Nuts and seeds will provide you with essential omega-3 fatty acids known to promote ovulation, improve cervical mucus production, regulate hormones, and improve the flow of blood to the reproductive organs. Furthermore, don’t forget about black beans as they’re chock full of phytoestrogen that catapult your estrogen levels to help produce strong, healthy eggs.

If you just can’t give up meat or fish entirely, it’s recommended that you substitute them for chicken, turkey and salmon as they’re loaded with essential vitamins and nutrients like iron and omega-3.

At the end of the day, every woman’s body and dietary needs are different, meaning that there is no miracle formula to boost infertility as a whole. However, pursuing a healthy diet consisting primarily of fruits, vegetables and plant-proteins can improve your body’s overall health, which is a huge positive for women trying to conceive.

About the author
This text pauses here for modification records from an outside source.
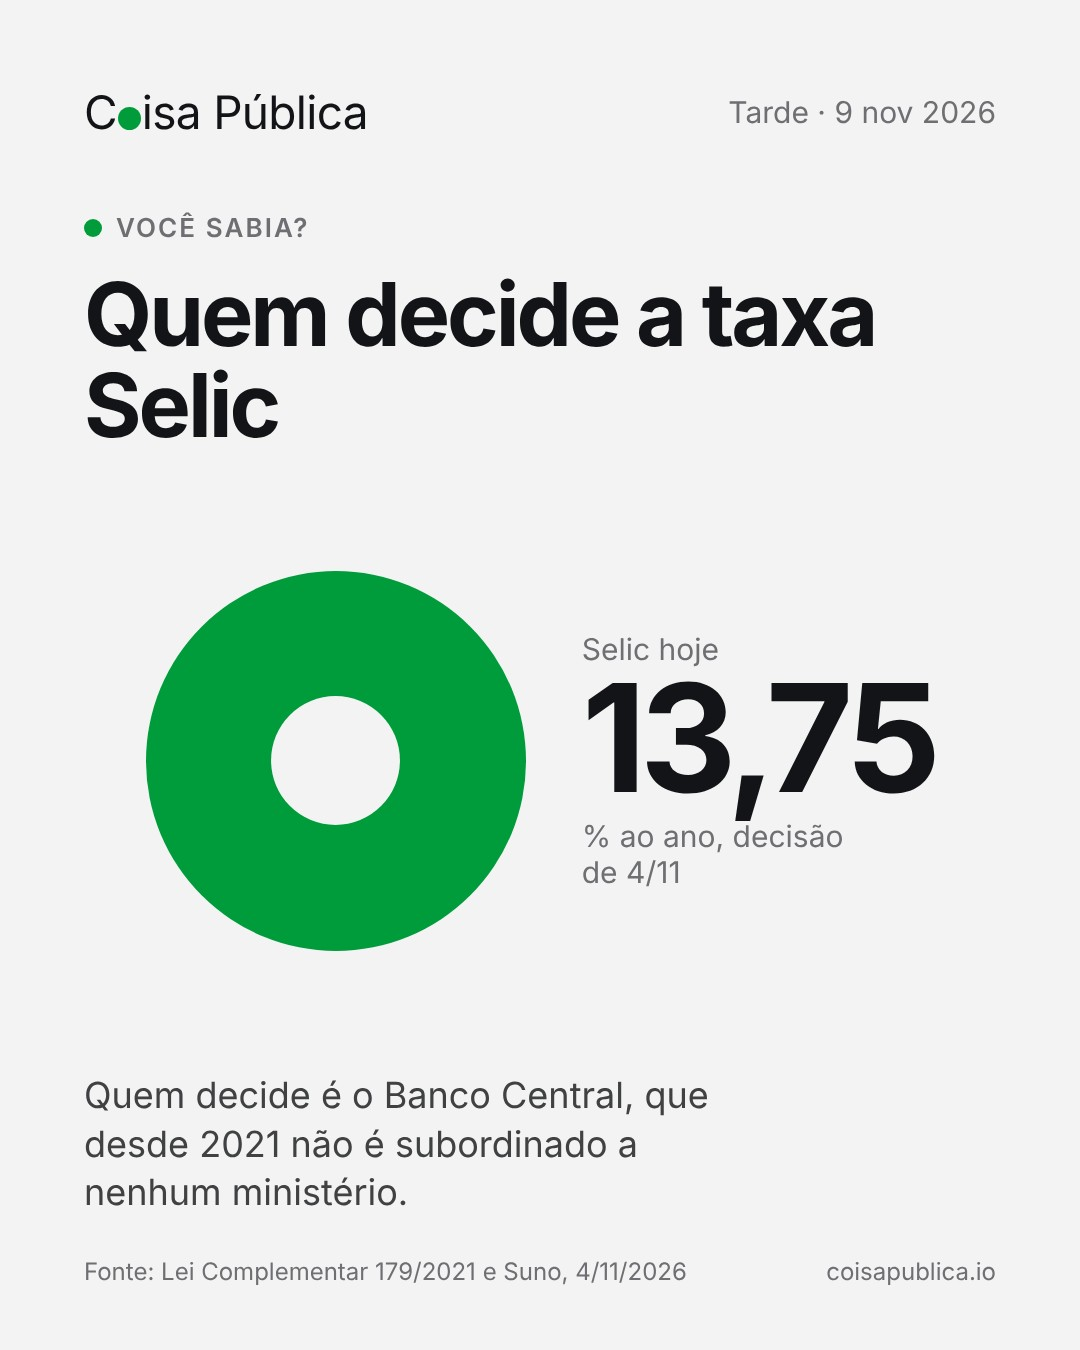
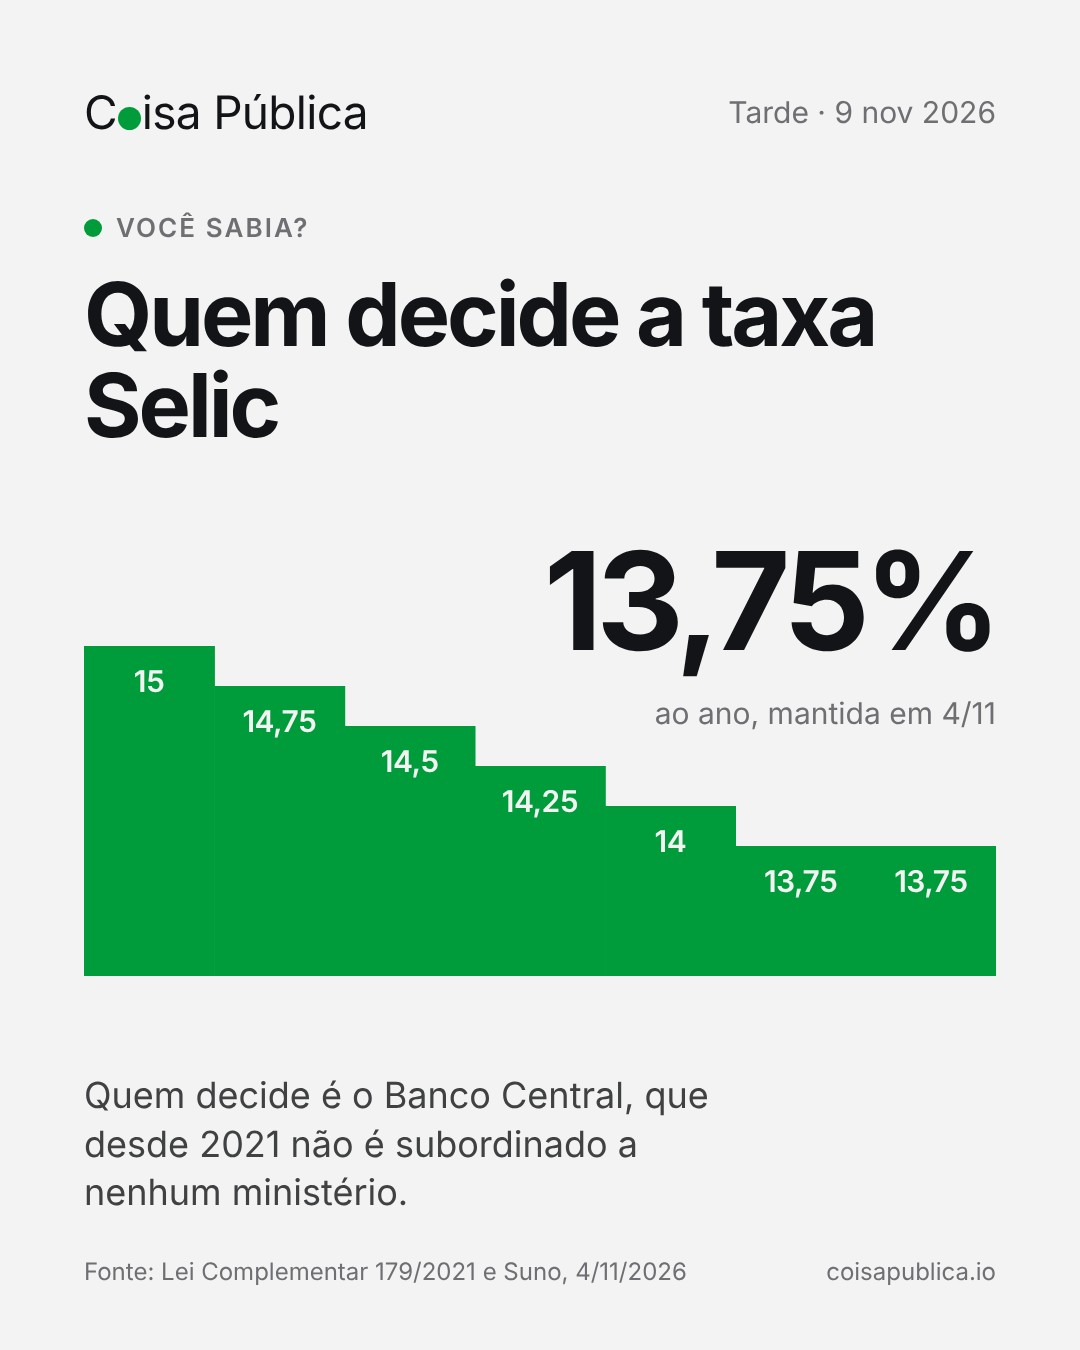
Post da tarde de 9/11: ilustração em degraus da Selic
Claude-Session: https://claude.ai/code/session_01LhzKyHAUvvcBn1G3nMnyQn

Changed region(s): [[0.0611, 0.4044, 0.9472, 0.7467]]

diff --git a/scripts/posts/render.js b/scripts/posts/render.js
@@ -61,6 +61,12 @@ function visual(V, poder){
     const pc = Math.max(0, Math.min(100, +V.valor || 0)), r = 240, L = Math.PI*r, arc = `M${360-r} 360 A${r} ${r} 0 0 1 ${360+r} 360`;
     return `<div><div style="position:relative;width:760px;max-width:100%;margin:0 auto"><svg viewBox="0 0 720 380" width="100%"><path d="${arc}" fill="none" stroke="var(--gray)" stroke-width="200"/><path d="${arc}" fill="none" stroke="var(--pc)" stroke-width="200" stroke-dasharray="${(L*pc/100).toFixed(1)} ${L.toFixed(1)}"/></svg><div style="position:absolute;left:0;right:0;bottom:calc(20px * 760 / 720);text-align:center;line-height:1"><b style="display:block;font-size:88px;font-weight:700;letter-spacing:-.04em">${pc}%</b></div></div>${V.numeros ? `<div class="nums" style="margin-top:30px">${V.numeros.map(x=>`<div><b>${esc(x.n)}</b><span>${esc(x.l)}</span></div>`).join('')}</div>` : ''}</div>`;
   }
+  // degraus: uma coluna por valor, em escada; cada degrau traz o número publicado (a base não começa do zero)
+  if (V.tipo === 'degraus'){
+    const P = V.pontos || [], W = 912, H = 430, w = W / P.length, lo = Math.min(...P), hi = Math.max(...P), h = v => 130 + (hi > lo ? (v-lo)/(hi-lo)*200 : 0);
+    const bars = P.map((v,i)=>`<rect x="${(i*w).toFixed(1)}" y="${H-h(v)}" width="${(w+.6).toFixed(1)}" height="${h(v)}" fill="var(--pc)"/><text x="${((i+.5)*w).toFixed(1)}" y="${H-h(v)+46}" text-anchor="middle" fill="#F3F3F3" font-size="30" font-weight="600" letter-spacing="-.5">${String(v).replace('.',',')}</text>`).join('');
+    return `<svg viewBox="0 0 ${W} ${H}" width="${W}" style="max-width:100%;font-family:inherit">${bars}<text x="${W}" y="104" text-anchor="end" font-size="136" font-weight="700" letter-spacing="-6" fill="var(--ink)">${esc(V.valor||'')}</text><text x="${W}" y="178" text-anchor="end" font-size="30" fill="var(--muted)">${esc(V.sub||'')}</text></svg>`;
+  }
   if (V.tipo === 'plenario') return `<div>${hemi(V.casa, V.destaque || 0)}${V.numeros ? `<div class="nums">${V.numeros.map(x=>`<div><b>${esc(x.n)}</b><span>${esc(x.l)}</span></div>`).join('')}</div>` : ''}</div>`;
   if (V.tipo === 'data') return `<div class="dat">${(V.simbolo || poder) === 'jud' ? MESA : `<div class="circ">${GLY[V.simbolo || poder] || ''}</div>`}<div>${V.rotulo ? `<small>${esc(V.rotulo)}</small>` : ''}<b>${esc(V.valor)}</b>${V.sub ? `<small style="margin-top:8px">${esc(V.sub)}</small>` : ''}</div></div>`;
   return '';

diff --git a/posts/LEIA.md b/posts/LEIA.md
@@ -63,7 +63,7 @@ Horário de Brasília. A tarefa agendada roda todo dia às 6h37, 11h37 e 17h37 e
 
 - `imagem.poder`: `leg`, `jud` ou `exe` (cor da bolinha do logo). Em `tags`, `poder` pinta a etiqueta com a cor do poder e `cat` usa a cor do tipo (`mp`, `pec`, `plp`, `pl`, `pdl`, `acao`, `re`).
 - Um assunto só: `tags`, `texto` e, se houver, `placar` (`desenho`: `stf`, `camara`, `senado` ou sem desenho). Lista de assuntos: `itens` (até 3), cada um com `quando`, `dia`, `tags`, `titulo` e `texto` opcional; o `texto` de fora vira uma linha embaixo do título.
-- Post de um assunto só com `imagem.poder` sai no layout de assunto único: fundo #F3F3F3, o tema em texto pequeno com uma bolinha na cor do poder, sem caixa e sem etiquetas (elas ficam na legenda), e um desenho grande no meio: `visual` `{"tipo":"plenario","casa":"camara"|"senado","destaque":308,"numeros":[{"n":"308","l":"dos 513 deputados"}]}` (semicírculo com as cadeiras destacadas) ou `{"tipo":"percentual","valor":60,"rotulo":"três quintos","numeros":[...]}` (o semicírculo do plenário numa faixa única, preenchida até a porcentagem) ou `{"tipo":"data","rotulo":"Julgamento","valor":"4/11","sub":"quarta-feira, no plenário"}` (o símbolo do poder num círculo, ou a mesa do STF com as 11 cadeiras no Judiciário, e, à direita dele, o rótulo, a data ou o número grande e a linha de baixo; o grupo fica centralizado na largura); sem `visual`, entra o `placar`. Texto curto (uma ou duas frases); o resto vai na legenda. Posts com lista (`itens`), como a ordem do dia e os resumos, seguem com a caixa cinza. Para usar o layout antigo, com caixa, num post de um assunto só: `"fundo":"claro"`.
+- Post de um assunto só com `imagem.poder` sai no layout de assunto único: fundo #F3F3F3, o tema em texto pequeno com uma bolinha na cor do poder, sem caixa e sem etiquetas (elas ficam na legenda), e um desenho grande no meio: `visual` `{"tipo":"plenario","casa":"camara"|"senado","destaque":308,"numeros":[{"n":"308","l":"dos 513 deputados"}]}` (semicírculo com as cadeiras destacadas) ou `{"tipo":"percentual","valor":60,"rotulo":"três quintos","numeros":[...]}` (o semicírculo do plenário numa faixa única, preenchida até a porcentagem) ou `{"tipo":"data","rotulo":"Julgamento","valor":"4/11","sub":"quarta-feira, no plenário"}` (o símbolo do poder num círculo, ou a mesa do STF com as 11 cadeiras no Judiciário, e, à direita dele, o rótulo, a data ou o número grande e a linha de baixo; o grupo fica centralizado na largura); ou `{"tipo":"degraus","pontos":[15,14.75,14.5],"valor":"14,5%","sub":"ao ano"}` (uma escada com o número publicado em cada degrau; a base não começa do zero); sem `visual`, entra o `placar`. Texto curto (uma ou duas frases); o resto vai na legenda. Posts com lista (`itens`), como a ordem do dia e os resumos, seguem com a caixa cinza. Para usar o layout antigo, com caixa, num post de um assunto só: `"fundo":"claro"`.
 - **Pergunta em destaque** (bom para "Em tramitação"): `"pergunta":"Os municípios podem criar as próprias loterias?"` e `"rodape":{"rotulo":"O STF decide em","valor":"4 de novembro"}`. A pergunta vira o título grande, o `titulo` vai para a linha do tema, e embaixo, depois de um fio, entram o símbolo do poder (a mesa do STF no Judiciário) e a data.
 - Títulos curtos (até ~40 caracteres). Se `render.js` avisar que não coube, encurtar.
 - Exemplos completos em `posts/exemplos/`.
Dr. Cynthia Thaik, M.D. is a Harvard-trained cardiologist serving the greater Los Angeles community at her holistic health center in Burbank and Valencia, CA. Dr. Thaik is the author of Your Vibrant Heart: Restoring Health, Strength, and Spirit from the Body’s Core. To learn more about Dr. Thaik or the Holistic Healing Heart Center, or to schedule an appointment, please contact staff@drcynthia.com or call (818) 842-1410.